Palm and Other Objects of Conventional Wisdom

By Jean-Louis Gassée

After the fact, everything is much clearer and (almost) everyone is much wiser. The latest episode in the Palm saga is (almost) no exception to that rule and... rather than pile on more retroactive wisdom, I'd like to focus on little fractures, on amusing ironies below the surface of the story. Who knows, the tale might contain forward wisdom for us to use, if we act decisively, before it turns retroactive.

A caveat before I proceed: I'm a director of 3Com. As a result, an even larger grain of salt should be required when considering my opinion on Palm matters. All I have is an opinion—I don't deal in Truth.

Let's remember how Palm started. They built PDA software and licensed it to Casio and Sharp—following the approved business model. For the founders, Jeff Hawkins and Donna Dubinsky, this became a frustrating experience in the midst of The PDA Part I, First Blood.
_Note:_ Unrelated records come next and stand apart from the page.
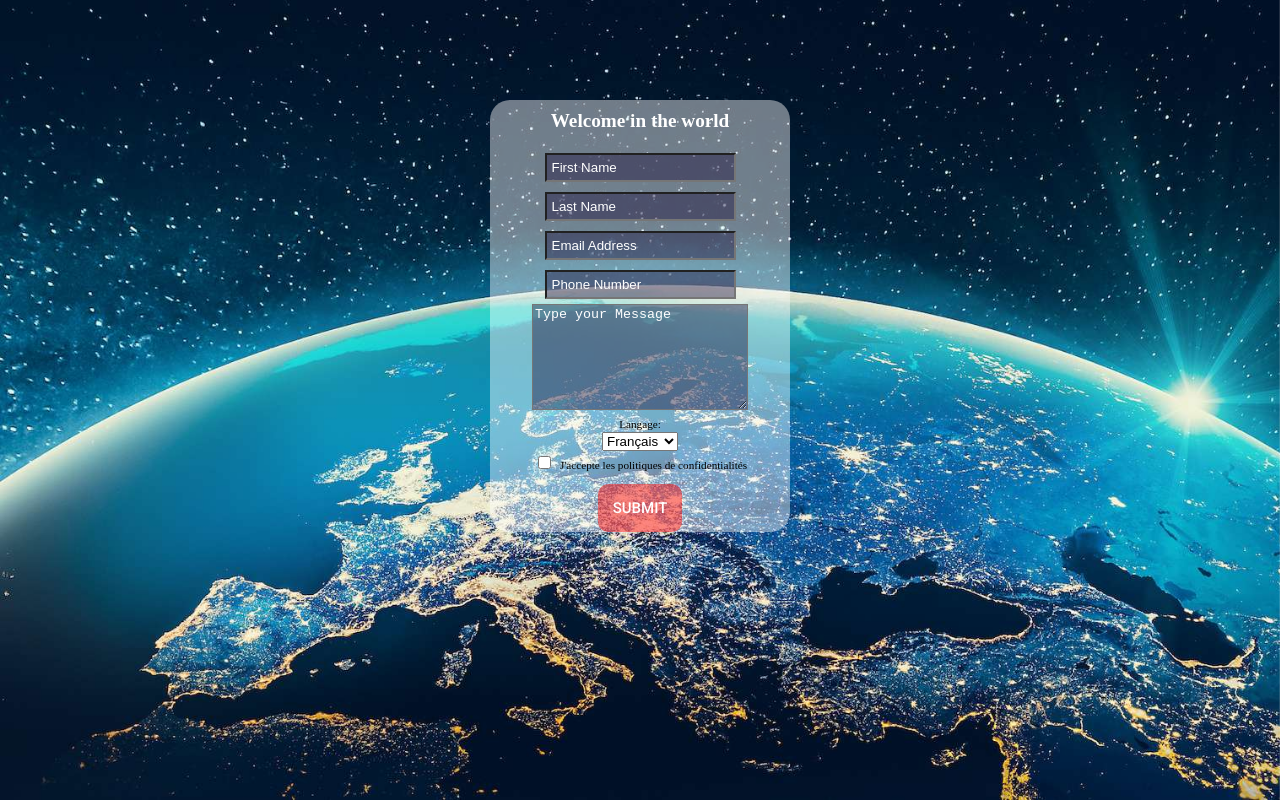
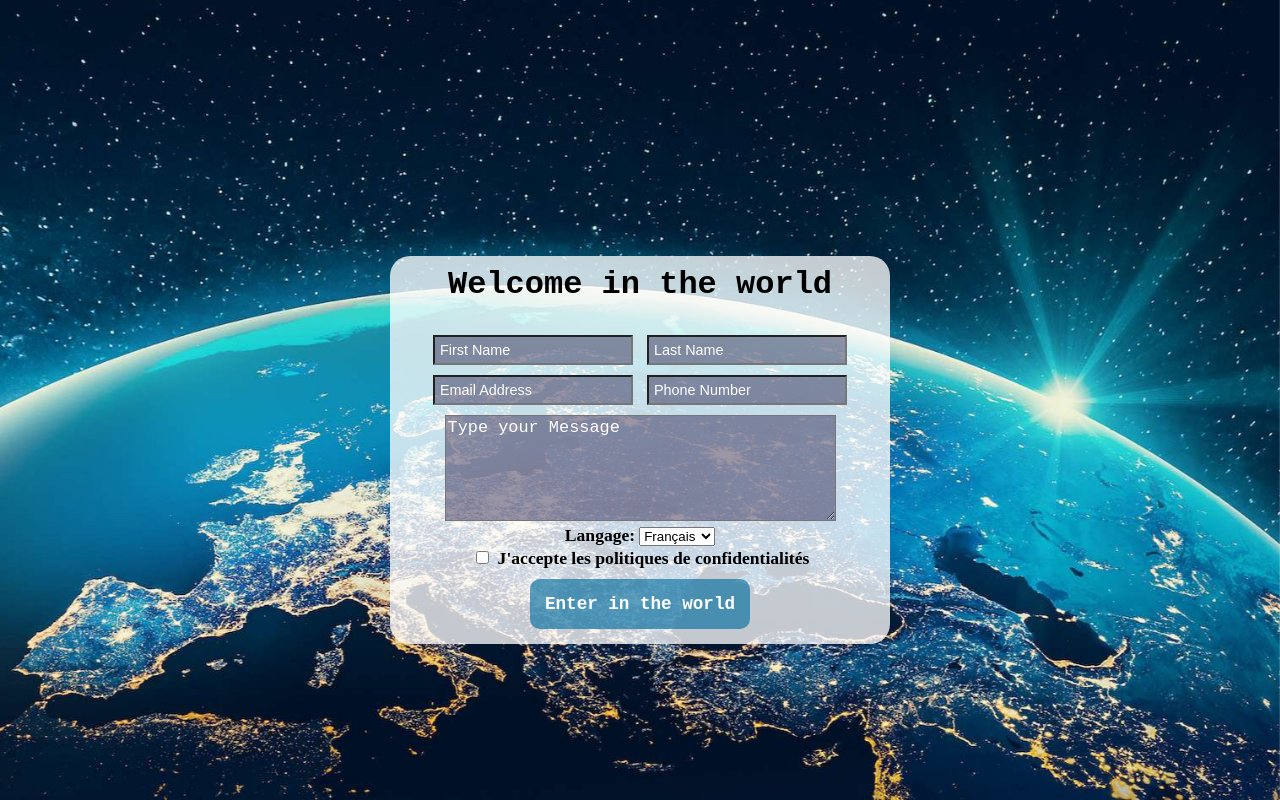
Before and after one commit to djangoamidala/Exercices---Fomulaires-2-en-HTML, a plain HTML site: page index.html in a window 1280 px wide. Drawn offline with Linux system fonts and the light colour scheme.

Commit message:
Correction W3 validator sur certains élements.

```diff
--- a/css/style.css
+++ b/css/style.css
@@ -6,14 +6,16 @@ section {
     margin: auto;
     height:100vh;
     display:flex;
+    align-items: center;
     justify-content: space-around;
     background-image: url(../images/world.jpg);
     background-attachment: fixed;
     background-size: cover;
     background-repeat: no-repeat;
+    background-position: top;
 }
 form {
-    background-color: rgba(255, 255, 255, 0.438);
+    background-color: rgba(255, 255, 255, 0.767);
     border-radius: 20px;
     width: 300px;
     margin-top: 100px;
@@ -27,41 +29,63 @@ input {
     color: white;
 }
 button {
-    display: block;
+    display: inline-block;
     margin: 10px auto;
     color: white;
     border: none;
     padding: 15px;
     border-radius: 10px;
-    font-size: 15px;
-    font-family: 'Roboto';
-    background-color: rgba(255, 0, 0, 0.464);
+    font-size: 1.1em;
+    margin-bottom: 15px;
+    font-family: 'Courier New', Courier, monospace;
+    font-weight: bold;
+    background-color: rgba(7, 111, 160, 0.651);
 }
 input:focus {
     background-color:rgba(198, 157, 103);
     color: white;
 }
 textarea {
-    width: 210px;
-    min-height: 100px;
-    max-height: 50px;
-
+    width: 175px;
     background-color: rgba(29, 17, 61, 0.432);
-
+    margin-top: 5px;
+    min-height: 50px;
+    height: 100px;
+    max-height: 200px;
+    resize: vertical;
+}
+textarea:focus {
+    background-color:rgba(198, 157, 103);
 }
 #choose {
     display: block;
 }
 h1 {
-    color: white;
+    color:black;
     display: inline-block;
+    font-family: 'Courier New', Courier, monospace;
     font-size: 1.2em;
     margin-top: 10px;
 }
 label {
-    font-size: 0.7em;
+    font-size: 0.9em;
+    font-weight: bold;
 }
-#langage {
-    display: block;
-    margin: auto;
+@media screen and (min-width:500px) {
+    form {
+        width: 500px;
+    }
+    textarea {
+        width: 385px;
+        font-size: 1.3em;
+    }
+    input {
+        font-size: 0.9em;
+    }
+    label {
+        font-size: 1.1em;
+    }
+    h1 {
+        font-size: 2em;
+    }
 }
--- a/index.html
+++ b/index.html
@@ -16,34 +16,33 @@
 
 <body>
     <section>
-        <div class="backgroundform">
-            <form class="formpage" action="">
+        <form action="formulaire.php">
             <h1>Welcome in the world</h1>
             <div>
-                    <input type="text" name="firstName" id="firstName" placeholder="First Name">
-                    <input type="text" name="lastName" id="lastName" placeholder="Last Name">
+                <input type="text" name="firstName" id="firstName" placeholder="First Name" required>
+                <input type="text" name="lastName" id="lastName" placeholder="Last Name" required>
             </div>
             <div>
-                    <input type="text" name="Email" id="Email" placeholder="Email Address">
-                    <input type="text" name="phoneNumber" id="phoneNumber" placeholder="Phone Number">
+                <input type="text" name="Email" id="Email" placeholder="Email Address" required>
+                <input type="text" name="phoneNumber" id="phoneNumber" placeholder="Phone Number" required>
             </div>
-                <textarea name="Message" id="Message" cols="30" rows="10" placeholder="Type your Message"></textarea>
+            <textarea name="Message" id="Message" placeholder="Type your Message" required></textarea>
             <div class="flex">
-                    <label for="cars">Langage:</label>
-                    <select id="langage" name="langage" aria-placeholder="Choose">
-                </div>
+                <label>Langage:</label>
+                <select name="langage">
                     <option value="Français">Français</option>
                     <option value="Anglais">Anglais</option>
                     <option value="Italien">Italien</option>
                     <option value="Chinois">Chinois</option>
                     <option value="Japonais">Japonais</option>
+                </select>
             </div>
-        </select>
             <input type="checkbox" id="horns" name="horns">
-        <label for="horns" class="horns">J'accepte les politiques de confidentialités</label>
-        <button type="submit">SUBMIT</button>
+            <label class="horns">J'accepte les politiques de confidentialités</label>
+            <button type="submit">Enter in the world</button>
         </form>
     </section>
+
 </body>
 
 </html>
```
Lines whose indentation alone changed are shown as unchanged.
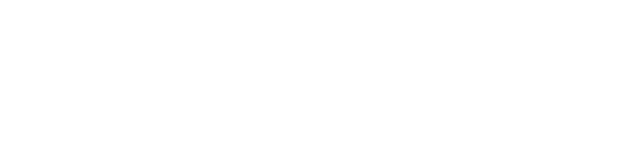
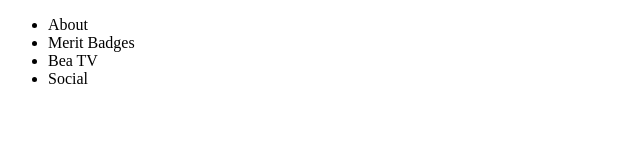
Before and after one commit to threadkind/camp, a plain HTML site: page index.html in a window 1280 px wide. Shown: the whole page, without its empty margins (0-640 px from the left). Drawn offline with Linux system fonts and the light colour scheme.

Commit message:
Add nav elements

```diff
--- a/index.html
+++ b/index.html
@@ -3,13 +3,24 @@
   <head>
     <meta charset="UTF-8">
     <meta name="viewport" content="width=device-width,initial-scale=1">
-    <title>title</title>
+    <title>Bea TV Summer Camp</title>
     <link rel="shortcut icon" href="images/favicon.png" type="image/png">
     <link rel="stylesheet" href="css/styles.css" type="text/css">
   </head>
   <body>
-    <nav></nav>
-    <main></main>
+    <nav>
+      <ul>
+        <li>About</li>
+        <li>Merit Badges</li>
+        <li>Bea TV</li>
+        <li>Social</li>
+      </ul>
+    </nav>
+
+    <main>
+
+
+    </main>
     <footer></footer>
     <script src="js/scripts.js"></script>
   </body>
```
Go and Eo came out, as did Microsoft's hommage to the idea, PenWindows. Then we had General Magic, the Newton, and—I was going to forget—Momenta. Let's say about half a billion dollars "invested" in "refining the concept."

In that context, Donna and Jeff had a hard time dealing with their Japanese licensees, who were too cautious, too slow, and too unwilling to invest in new versions of the hardware platform. So Palm's founders went to their Board and committed blasphemy: "Let's take control of our future. We know where we want to go, so let's build hardware that implements our vision".

The answer was a very polite "Let's find a strategic partner." Or more plainly: "These guys are crazy, let's sell the company." And, indeed, US Robotics successfully adopted Palm. The hardware was manufactured and well distributed in a retail channel that US Robotics knew how to feed. The founders, though, still felt uncomfortable, misunderstood, and somewhat disrespected by the strong US Robotics culture—a feeling that appeared to be mutual.

When 3Com acquired US Robotics, Palm wasn't very visible yet and not much was made of that part of the acquisition at the time. Donna and Jeff had great hopes for the relationship with their new adoptive parent. Sales kept growing. The Palm Pilot was now quite visible and had become market leader.

Meanwhile, CE appeared and went through several revisions. Many felt that Palm had to avoid being "Appled," that is, left isolated on a proprietary island. Palm's management resisted the change, the move to a new business model, even at a time when addiction to hardware margins hadn't set in yet—mainly by "virtue" of their absence.

In the early days, Palm sales grew rapidly, but the product wasn't making money. This encouraged some to push for a bloodless transition. Palm's founders found themselves frustrated again and lobbied for their freedom, as a spin-off. They felt misunderstood and stifled by the larger company. In 1998, a spin-off would have destroyed the favorable tax treatment of the US Robotics acquisition, coming too soon after its June 1997 closing. Donna, Jeff, and Ed Colligan left—with a Palm OS license—and started Handspring, a PDA company.

A year later, 3Com feels it can spin off Palm without unfavorable tax consequences and can realize value for its shareholders. Handspring announces a Pilot clone with an interesting approach to hardware modularity. It looks exciting—I've registered on their Web site to be notified of the product's availability.

So, what do we have? A soon-to-be-independent company, prepped for an IPO, just as the founders wanted—but without them. A strong, independent, creative Pilot clone maker, something the founders didn't want—but from them. Was the Pilot successful because Palm took control of both hardware and software, or in spite of that move? Likewise, are Apple's current fortunes exemplary or nonsensical? Is the PDA ecosystem better off because the founders left to start a muscular venture-backed (Kleiner, Benchmark et al.) clone? Or would the ecosystem be better off with the founders running a spun-off Palm, but without Handspring? In sum, is the Palm saga exemplary or totally accidental?

Creative Commons License
Legal Notice
This work is licensed under a Creative Commons Attribution-Non commercial-No Derivative Works 3.0 License.